Food production is an important part of the global conversation on sustainability. Our chicken welfare approach is part of an overall commitment to greater sustainability across our supply-chain.
Yum!: First animal welfare program established
Yum!: Animal Welfare Advisory Council + Poultry Advisory Council
KFC U.S.: Antibiotics Commitment
Yum!: Published global Animal Welfare Policy based on Five Freedoms
Yum!: Antimicrobial Resistance Challenge
Yum!: Roundtable For Sustainable Poultry & Eggs
KFC Canada: Plant-Based Fried Chicken
KFC: Global Chicken Key Welfare Indicators:
KFC U.S.: Beyond Meat Market Expansion
Yum!: Global Cage-Free Egg Commitment
Yum!: 2020 Citizenship Report Yum!:
Beyond Meat Global Strategic Partnership
KFC U.S.: Beyond Fried Chicken Nationwide
While this has never been valid economic model for poultry production, no commercial chicken has been treated with any hormone or steroid across global markets. For the US, hormone and steroid use has been banned since 1954 due to the FDA mandate.

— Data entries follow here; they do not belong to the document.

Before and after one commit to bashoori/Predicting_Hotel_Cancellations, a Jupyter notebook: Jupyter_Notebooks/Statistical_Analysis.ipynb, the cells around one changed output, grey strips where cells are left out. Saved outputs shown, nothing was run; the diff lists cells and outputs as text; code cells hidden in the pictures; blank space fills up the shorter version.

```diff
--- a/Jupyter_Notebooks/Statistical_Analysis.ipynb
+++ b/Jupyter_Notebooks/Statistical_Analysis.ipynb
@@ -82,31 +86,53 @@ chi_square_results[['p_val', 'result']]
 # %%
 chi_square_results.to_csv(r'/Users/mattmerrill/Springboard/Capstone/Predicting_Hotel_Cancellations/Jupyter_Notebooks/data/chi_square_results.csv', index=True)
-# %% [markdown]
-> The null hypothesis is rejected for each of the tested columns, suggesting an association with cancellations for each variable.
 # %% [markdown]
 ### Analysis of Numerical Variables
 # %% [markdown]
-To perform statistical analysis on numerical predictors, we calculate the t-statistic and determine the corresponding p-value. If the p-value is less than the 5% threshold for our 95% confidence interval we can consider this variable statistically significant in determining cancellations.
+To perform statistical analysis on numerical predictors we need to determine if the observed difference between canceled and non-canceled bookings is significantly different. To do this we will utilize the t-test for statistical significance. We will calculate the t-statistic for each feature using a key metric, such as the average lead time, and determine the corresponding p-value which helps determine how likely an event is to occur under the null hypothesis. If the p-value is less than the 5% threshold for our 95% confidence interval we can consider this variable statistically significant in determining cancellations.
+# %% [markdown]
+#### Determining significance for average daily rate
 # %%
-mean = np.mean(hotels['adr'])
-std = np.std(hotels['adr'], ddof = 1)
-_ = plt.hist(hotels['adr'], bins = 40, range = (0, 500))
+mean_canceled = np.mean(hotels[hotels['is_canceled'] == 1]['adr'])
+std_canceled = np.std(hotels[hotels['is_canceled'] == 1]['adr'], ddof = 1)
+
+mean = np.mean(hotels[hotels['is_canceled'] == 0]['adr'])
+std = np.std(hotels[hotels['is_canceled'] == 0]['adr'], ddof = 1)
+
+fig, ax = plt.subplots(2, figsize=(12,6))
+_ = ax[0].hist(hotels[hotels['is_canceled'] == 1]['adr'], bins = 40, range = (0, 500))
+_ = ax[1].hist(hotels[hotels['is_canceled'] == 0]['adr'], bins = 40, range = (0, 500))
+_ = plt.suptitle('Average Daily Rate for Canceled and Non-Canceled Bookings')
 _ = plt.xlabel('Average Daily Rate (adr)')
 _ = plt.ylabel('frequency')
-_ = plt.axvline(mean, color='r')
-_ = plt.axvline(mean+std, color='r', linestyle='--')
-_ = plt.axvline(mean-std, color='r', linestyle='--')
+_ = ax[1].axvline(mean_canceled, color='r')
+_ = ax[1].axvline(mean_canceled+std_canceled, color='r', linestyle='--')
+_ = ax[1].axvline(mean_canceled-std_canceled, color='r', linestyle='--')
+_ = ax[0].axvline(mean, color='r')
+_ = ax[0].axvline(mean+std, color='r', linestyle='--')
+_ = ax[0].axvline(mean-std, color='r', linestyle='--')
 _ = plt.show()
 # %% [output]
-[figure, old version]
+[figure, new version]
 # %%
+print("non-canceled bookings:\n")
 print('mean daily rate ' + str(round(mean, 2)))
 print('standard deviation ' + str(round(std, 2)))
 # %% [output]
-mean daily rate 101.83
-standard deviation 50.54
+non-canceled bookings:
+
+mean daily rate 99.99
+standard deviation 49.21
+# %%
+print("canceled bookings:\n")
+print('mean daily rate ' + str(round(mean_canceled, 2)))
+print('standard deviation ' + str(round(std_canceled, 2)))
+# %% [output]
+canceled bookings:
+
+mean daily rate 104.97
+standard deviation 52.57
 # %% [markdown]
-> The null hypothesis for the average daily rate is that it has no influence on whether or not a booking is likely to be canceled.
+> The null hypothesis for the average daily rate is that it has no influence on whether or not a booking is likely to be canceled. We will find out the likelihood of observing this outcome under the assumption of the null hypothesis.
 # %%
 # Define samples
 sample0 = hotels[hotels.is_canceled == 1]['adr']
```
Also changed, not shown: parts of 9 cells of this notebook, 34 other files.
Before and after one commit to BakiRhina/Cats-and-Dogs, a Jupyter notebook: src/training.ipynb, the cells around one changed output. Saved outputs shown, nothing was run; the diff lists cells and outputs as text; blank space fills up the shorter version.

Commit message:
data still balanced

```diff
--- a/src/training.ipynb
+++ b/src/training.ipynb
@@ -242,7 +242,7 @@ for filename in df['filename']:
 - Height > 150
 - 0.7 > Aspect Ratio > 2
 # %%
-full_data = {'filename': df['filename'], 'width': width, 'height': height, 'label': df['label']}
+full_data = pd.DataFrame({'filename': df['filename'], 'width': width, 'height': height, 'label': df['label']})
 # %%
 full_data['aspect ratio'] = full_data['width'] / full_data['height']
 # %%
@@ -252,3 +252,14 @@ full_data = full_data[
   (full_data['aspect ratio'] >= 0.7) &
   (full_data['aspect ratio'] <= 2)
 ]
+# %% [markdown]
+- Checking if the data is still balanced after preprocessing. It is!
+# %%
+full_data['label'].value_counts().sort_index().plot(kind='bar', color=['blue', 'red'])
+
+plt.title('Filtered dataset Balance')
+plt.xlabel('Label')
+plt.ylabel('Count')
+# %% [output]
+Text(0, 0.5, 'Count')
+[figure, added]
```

Commercial broiler chickens are not genetically modified. However, selective breeding has become a common practice allowing for the selection of desired traits and genetic improvements among all livestock, poultry and animals.
The chickens that we source are not immobile nor are they unhealthy. The size increase comes from advancements in nutrition, housing, ventilation and veterinary medicine to improve chicken health and performance, which are supported by the Five Freedoms of animal welfare.
Chickens, like any other animal or human, can become ill and it would be unethical to withhold treatment. By law, all antibiotics are prescribed under veterinarian supervision and carefully administered to preserve the bird’s health based on the specific illness. Since 2018, all chicken purchased by KFC U.S. are raised without antibiotics important to human medicine across its entire U.S. chicken supply chain.
Chickens are highly social animals that prefer close contact and dust-bathe as part of a natural behavior to reduces mites.
Most of today’s chicken barns are computer-controlled environments that are carefully designed to manage ventilation, temperature and reduce the exposure to pathogens.
Compared to 1965, today’s farmers use 75% fewer resources to produce the same quantity of meat. The numbers speak for themselves — sustainable advancements in animal agriculture have enabled farmers to produce more high-quality protein with significantly less input and carbon offsets.